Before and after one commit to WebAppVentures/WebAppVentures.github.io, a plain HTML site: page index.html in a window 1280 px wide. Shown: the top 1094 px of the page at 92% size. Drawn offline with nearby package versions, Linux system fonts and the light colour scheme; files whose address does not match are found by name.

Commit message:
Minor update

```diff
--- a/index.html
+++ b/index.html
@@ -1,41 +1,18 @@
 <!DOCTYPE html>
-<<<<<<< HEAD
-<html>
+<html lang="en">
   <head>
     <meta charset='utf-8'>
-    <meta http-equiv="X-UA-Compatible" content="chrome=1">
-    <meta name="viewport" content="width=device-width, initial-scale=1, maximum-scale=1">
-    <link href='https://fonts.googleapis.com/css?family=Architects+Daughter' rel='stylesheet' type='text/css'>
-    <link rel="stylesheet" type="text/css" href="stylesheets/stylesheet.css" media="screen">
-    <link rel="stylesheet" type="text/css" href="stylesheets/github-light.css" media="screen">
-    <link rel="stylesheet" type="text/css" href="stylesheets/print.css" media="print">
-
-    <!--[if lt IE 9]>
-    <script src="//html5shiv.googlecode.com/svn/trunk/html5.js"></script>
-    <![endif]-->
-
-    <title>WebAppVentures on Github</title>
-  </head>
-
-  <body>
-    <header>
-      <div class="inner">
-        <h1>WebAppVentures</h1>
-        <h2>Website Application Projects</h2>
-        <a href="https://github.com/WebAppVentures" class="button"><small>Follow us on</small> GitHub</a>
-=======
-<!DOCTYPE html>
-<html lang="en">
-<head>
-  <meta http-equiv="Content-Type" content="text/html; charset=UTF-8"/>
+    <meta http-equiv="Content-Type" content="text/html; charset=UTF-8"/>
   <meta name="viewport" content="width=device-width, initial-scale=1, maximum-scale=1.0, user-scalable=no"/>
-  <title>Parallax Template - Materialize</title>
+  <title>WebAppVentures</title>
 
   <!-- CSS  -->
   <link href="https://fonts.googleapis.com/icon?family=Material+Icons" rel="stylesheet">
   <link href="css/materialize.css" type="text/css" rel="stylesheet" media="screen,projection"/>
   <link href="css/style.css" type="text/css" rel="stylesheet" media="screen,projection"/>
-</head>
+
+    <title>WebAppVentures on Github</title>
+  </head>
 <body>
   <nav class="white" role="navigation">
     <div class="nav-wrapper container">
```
________________________________________
■ EXERCISE
The sole thing to report is how many lines in the data hold the string "meta".

■ RESPONSE AREA
6